[Start of section]

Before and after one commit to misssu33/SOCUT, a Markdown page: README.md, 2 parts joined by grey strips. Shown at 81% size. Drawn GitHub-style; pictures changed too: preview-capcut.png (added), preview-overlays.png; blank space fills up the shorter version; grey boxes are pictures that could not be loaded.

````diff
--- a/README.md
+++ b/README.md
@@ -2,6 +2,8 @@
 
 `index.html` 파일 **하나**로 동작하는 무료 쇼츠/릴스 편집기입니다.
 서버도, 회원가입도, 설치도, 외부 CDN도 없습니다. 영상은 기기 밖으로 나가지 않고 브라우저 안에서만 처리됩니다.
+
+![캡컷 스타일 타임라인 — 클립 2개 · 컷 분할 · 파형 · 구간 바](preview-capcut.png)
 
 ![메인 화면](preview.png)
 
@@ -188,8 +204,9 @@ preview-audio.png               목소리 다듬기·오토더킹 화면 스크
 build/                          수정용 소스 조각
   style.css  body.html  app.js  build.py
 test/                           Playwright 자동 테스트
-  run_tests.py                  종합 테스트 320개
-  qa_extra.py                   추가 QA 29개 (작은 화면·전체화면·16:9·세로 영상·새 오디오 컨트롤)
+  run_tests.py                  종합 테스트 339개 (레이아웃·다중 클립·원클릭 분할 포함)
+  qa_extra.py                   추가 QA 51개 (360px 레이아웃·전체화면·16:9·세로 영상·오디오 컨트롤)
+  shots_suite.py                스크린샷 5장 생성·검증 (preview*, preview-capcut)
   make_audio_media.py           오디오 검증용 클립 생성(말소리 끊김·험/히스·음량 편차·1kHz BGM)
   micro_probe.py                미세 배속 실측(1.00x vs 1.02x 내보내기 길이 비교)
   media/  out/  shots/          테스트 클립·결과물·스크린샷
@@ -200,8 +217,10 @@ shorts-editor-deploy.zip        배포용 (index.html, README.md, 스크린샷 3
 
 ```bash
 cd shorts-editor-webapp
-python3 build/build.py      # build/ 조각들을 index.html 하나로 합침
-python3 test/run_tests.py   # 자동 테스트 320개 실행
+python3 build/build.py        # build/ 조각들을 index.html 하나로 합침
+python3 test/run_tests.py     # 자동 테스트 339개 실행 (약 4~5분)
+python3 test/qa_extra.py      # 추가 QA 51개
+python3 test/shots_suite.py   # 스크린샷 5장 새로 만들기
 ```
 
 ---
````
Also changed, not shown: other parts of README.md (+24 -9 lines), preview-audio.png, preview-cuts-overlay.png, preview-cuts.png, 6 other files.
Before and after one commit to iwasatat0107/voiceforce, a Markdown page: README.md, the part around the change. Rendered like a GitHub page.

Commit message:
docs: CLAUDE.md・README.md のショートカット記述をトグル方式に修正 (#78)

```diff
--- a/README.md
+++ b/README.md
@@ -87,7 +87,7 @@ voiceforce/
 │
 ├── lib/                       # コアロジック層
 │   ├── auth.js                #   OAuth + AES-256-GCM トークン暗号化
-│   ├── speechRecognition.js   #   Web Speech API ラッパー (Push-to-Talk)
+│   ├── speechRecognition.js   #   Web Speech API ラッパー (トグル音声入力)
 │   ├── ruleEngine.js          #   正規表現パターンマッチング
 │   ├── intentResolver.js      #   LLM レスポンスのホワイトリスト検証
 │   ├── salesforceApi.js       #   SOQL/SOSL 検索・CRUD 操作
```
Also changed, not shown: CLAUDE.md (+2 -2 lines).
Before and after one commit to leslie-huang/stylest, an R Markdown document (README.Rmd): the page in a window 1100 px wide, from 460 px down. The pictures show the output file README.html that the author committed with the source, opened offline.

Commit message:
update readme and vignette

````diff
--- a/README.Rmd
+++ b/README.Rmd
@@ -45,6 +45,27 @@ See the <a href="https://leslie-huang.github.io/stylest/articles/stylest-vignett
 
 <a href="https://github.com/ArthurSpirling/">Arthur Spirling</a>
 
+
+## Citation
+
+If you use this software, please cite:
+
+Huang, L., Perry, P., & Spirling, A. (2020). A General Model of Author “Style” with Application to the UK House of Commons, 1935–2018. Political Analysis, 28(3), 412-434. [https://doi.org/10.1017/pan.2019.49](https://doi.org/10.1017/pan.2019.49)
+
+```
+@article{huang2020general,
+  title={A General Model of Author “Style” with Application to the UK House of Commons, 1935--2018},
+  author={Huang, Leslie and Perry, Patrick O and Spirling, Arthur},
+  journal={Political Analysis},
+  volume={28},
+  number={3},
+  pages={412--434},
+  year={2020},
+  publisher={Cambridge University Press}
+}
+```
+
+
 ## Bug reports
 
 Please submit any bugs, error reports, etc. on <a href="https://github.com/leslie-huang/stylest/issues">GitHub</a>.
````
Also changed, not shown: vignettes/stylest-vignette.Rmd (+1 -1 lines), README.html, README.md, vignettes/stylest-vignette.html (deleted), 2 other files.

[End of section]

All the data needs repeating. Return it exactly.

■ Result of the task:
Before and after one commit to misssu33/SOCUT, a Markdown page: README.md, 2 parts joined by grey strips. Shown at 81% size. Drawn GitHub-style; pictures changed too: preview-capcut.png (added), preview-overlays.png; blank space fills up the shorter version; grey boxes are pictures that could not be loaded.

````diff
--- a/README.md
+++ b/README.md
@@ -2,6 +2,8 @@
 
 `index.html` 파일 **하나**로 동작하는 무료 쇼츠/릴스 편집기입니다.
 서버도, 회원가입도, 설치도, 외부 CDN도 없습니다. 영상은 기기 밖으로 나가지 않고 브라우저 안에서만 처리됩니다.
+
+![캡컷 스타일 타임라인 — 클립 2개 · 컷 분할 · 파형 · 구간 바](preview-capcut.png)
 
 ![메인 화면](preview.png)
 
@@ -188,8 +204,9 @@ preview-audio.png               목소리 다듬기·오토더킹 화면 스크
 build/                          수정용 소스 조각
   style.css  body.html  app.js  build.py
 test/                           Playwright 자동 테스트
-  run_tests.py                  종합 테스트 320개
-  qa_extra.py                   추가 QA 29개 (작은 화면·전체화면·16:9·세로 영상·새 오디오 컨트롤)
+  run_tests.py                  종합 테스트 339개 (레이아웃·다중 클립·원클릭 분할 포함)
+  qa_extra.py                   추가 QA 51개 (360px 레이아웃·전체화면·16:9·세로 영상·오디오 컨트롤)
+  shots_suite.py                스크린샷 5장 생성·검증 (preview*, preview-capcut)
   make_audio_media.py           오디오 검증용 클립 생성(말소리 끊김·험/히스·음량 편차·1kHz BGM)
   micro_probe.py                미세 배속 실측(1.00x vs 1.02x 내보내기 길이 비교)
   media/  out/  shots/          테스트 클립·결과물·스크린샷
@@ -200,8 +217,10 @@ shorts-editor-deploy.zip        배포용 (index.html, README.md, 스크린샷 3
 
 ```bash
 cd shorts-editor-webapp
-python3 build/build.py      # build/ 조각들을 index.html 하나로 합침
-python3 test/run_tests.py   # 자동 테스트 320개 실행
+python3 build/build.py        # build/ 조각들을 index.html 하나로 합침
+python3 test/run_tests.py     # 자동 테스트 339개 실행 (약 4~5분)
+python3 test/qa_extra.py      # 추가 QA 51개
+python3 test/shots_suite.py   # 스크린샷 5장 새로 만들기
 ```
 
 ---
````
Also changed, not shown: other parts of README.md (+24 -9 lines), preview-audio.png, preview-cuts-overlay.png, preview-cuts.png, 6 other files.
Before and after one commit to iwasatat0107/voiceforce, a Markdown page: README.md, the part around the change. Rendered like a GitHub page.

Commit message:
docs: CLAUDE.md・README.md のショートカット記述をトグル方式に修正 (#78)

```diff
--- a/README.md
+++ b/README.md
@@ -87,7 +87,7 @@ voiceforce/
 │
 ├── lib/                       # コアロジック層
 │   ├── auth.js                #   OAuth + AES-256-GCM トークン暗号化
-│   ├── speechRecognition.js   #   Web Speech API ラッパー (Push-to-Talk)
+│   ├── speechRecognition.js   #   Web Speech API ラッパー (トグル音声入力)
 │   ├── ruleEngine.js          #   正規表現パターンマッチング
 │   ├── intentResolver.js      #   LLM レスポンスのホワイトリスト検証
 │   ├── salesforceApi.js       #   SOQL/SOSL 検索・CRUD 操作
```
Also changed, not shown: CLAUDE.md (+2 -2 lines).
Before and after one commit to leslie-huang/stylest, an R Markdown document (README.Rmd): the page in a window 1100 px wide, from 460 px down. The pictures show the output file README.html that the author committed with the source, opened offline.

Commit message:
update readme and vignette

````diff
--- a/README.Rmd
+++ b/README.Rmd
@@ -45,6 +45,27 @@ See the <a href="https://leslie-huang.github.io/stylest/articles/stylest-vignett
 
 <a href="https://github.com/ArthurSpirling/">Arthur Spirling</a>
 
+
+## Citation
+
+If you use this software, please cite:
+
+Huang, L., Perry, P., & Spirling, A. (2020). A General Model of Author “Style” with Application to the UK House of Commons, 1935–2018. Political Analysis, 28(3), 412-434. [https://doi.org/10.1017/pan.2019.49](https://doi.org/10.1017/pan.2019.49)
+
+```
+@article{huang2020general,
+  title={A General Model of Author “Style” with Application to the UK House of Commons, 1935--2018},
+  author={Huang, Leslie and Perry, Patrick O and Spirling, Arthur},
+  journal={Political Analysis},
+  volume={28},
+  number={3},
+  pages={412--434},
+  year={2020},
+  publisher={Cambridge University Press}
+}
+```
+
+
 ## Bug reports
 
 Please submit any bugs, error reports, etc. on <a href="https://github.com/leslie-huang/stylest/issues">GitHub</a>.
````
Also changed, not shown: vignettes/stylest-vignette.Rmd (+1 -1 lines), README.html, README.md, vignettes/stylest-vignette.html (deleted), 2 other files.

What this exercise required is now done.